Records to process: Begin
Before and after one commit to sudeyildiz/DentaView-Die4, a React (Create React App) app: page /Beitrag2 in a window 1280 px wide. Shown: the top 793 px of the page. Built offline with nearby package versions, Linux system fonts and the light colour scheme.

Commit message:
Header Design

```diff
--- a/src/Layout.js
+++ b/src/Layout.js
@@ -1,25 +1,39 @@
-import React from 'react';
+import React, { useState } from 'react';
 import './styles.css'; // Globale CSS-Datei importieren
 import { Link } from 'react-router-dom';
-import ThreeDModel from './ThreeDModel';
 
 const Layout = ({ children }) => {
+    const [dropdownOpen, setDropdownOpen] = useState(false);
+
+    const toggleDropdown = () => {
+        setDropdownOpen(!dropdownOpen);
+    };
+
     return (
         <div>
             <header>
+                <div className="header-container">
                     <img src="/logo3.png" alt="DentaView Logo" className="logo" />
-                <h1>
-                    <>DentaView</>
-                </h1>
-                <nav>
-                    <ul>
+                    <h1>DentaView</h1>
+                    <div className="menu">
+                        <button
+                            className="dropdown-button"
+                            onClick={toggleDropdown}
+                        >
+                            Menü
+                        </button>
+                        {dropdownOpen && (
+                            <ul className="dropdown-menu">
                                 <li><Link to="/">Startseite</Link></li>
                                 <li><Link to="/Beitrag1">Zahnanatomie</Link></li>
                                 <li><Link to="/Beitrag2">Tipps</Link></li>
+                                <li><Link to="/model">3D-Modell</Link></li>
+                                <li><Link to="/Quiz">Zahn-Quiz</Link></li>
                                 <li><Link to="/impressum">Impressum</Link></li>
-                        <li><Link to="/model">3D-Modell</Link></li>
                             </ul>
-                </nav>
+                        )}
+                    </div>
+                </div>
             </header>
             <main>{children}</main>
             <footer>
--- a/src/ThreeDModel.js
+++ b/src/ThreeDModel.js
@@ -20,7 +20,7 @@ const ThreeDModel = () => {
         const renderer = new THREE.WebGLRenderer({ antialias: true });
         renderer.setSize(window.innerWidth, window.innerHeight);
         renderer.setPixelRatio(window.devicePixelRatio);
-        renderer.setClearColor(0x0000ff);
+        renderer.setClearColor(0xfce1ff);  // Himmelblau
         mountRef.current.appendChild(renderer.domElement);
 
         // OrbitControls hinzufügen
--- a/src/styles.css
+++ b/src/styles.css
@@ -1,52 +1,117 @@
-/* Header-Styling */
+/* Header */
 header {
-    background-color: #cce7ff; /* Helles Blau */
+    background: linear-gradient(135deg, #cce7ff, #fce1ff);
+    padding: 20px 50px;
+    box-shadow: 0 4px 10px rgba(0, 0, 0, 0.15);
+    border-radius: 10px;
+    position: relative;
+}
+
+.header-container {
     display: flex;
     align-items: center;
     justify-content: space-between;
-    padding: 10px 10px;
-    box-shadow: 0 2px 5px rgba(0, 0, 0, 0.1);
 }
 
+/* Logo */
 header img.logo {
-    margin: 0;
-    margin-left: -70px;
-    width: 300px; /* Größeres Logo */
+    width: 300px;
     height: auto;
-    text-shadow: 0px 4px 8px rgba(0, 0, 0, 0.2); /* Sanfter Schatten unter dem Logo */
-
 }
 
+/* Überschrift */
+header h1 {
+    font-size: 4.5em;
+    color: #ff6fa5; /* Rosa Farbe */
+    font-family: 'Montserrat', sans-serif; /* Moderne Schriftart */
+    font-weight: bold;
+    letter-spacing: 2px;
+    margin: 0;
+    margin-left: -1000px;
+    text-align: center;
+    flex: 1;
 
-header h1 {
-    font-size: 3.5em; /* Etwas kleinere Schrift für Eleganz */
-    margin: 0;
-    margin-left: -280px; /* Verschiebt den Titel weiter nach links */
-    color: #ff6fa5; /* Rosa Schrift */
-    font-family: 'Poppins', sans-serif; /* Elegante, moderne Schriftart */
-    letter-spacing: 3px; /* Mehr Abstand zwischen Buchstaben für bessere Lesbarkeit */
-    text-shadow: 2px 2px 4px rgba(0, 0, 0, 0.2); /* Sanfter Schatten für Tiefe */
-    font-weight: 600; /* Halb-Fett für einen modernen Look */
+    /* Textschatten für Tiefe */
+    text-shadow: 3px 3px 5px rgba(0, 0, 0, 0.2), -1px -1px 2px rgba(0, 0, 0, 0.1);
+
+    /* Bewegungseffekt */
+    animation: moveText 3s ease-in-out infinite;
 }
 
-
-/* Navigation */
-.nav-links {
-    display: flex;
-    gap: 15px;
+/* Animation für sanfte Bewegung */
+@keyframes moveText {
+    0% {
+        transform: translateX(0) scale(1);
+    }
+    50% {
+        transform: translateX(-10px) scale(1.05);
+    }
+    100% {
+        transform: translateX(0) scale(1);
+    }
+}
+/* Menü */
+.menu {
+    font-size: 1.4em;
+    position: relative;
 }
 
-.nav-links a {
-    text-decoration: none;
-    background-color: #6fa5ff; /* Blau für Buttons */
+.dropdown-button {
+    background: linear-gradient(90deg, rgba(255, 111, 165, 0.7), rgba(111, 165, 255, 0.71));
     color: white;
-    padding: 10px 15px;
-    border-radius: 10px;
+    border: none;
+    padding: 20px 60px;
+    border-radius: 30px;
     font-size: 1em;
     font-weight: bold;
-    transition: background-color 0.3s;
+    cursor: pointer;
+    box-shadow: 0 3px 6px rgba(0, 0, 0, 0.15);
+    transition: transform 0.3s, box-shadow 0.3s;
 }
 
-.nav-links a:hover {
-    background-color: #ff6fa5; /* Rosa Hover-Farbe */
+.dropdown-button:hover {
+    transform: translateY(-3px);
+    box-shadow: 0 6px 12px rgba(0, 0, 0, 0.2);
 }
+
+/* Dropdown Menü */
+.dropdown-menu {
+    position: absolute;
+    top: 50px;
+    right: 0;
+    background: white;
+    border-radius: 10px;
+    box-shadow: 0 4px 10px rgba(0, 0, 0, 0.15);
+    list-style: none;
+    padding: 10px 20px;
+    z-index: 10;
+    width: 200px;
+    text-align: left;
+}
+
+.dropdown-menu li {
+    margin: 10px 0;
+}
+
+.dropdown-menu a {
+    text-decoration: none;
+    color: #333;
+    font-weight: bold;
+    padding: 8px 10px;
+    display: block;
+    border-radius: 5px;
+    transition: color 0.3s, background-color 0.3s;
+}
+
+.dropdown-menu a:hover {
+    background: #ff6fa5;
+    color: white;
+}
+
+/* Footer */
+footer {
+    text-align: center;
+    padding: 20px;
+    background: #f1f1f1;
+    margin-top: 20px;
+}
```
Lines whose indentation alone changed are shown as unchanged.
Records to process: End
Records to process: Begin
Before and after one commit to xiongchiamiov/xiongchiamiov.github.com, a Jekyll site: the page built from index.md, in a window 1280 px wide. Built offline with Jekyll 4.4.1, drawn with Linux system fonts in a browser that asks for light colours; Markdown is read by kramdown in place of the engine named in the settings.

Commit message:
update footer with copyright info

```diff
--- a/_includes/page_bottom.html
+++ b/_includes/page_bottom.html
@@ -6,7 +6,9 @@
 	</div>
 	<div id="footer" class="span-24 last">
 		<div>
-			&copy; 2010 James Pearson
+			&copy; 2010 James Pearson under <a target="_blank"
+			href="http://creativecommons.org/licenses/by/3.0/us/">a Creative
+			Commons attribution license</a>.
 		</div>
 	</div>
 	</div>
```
Records to process: End
**Task item:** Read through the data above. Report each line that has the word "left".

**Output for this exercise:**
-    margin-left: -70px;
+    margin-left: -1000px;
-    margin-left: -280px; /* Verschiebt den Titel weiter nach links */
+    text-align: left;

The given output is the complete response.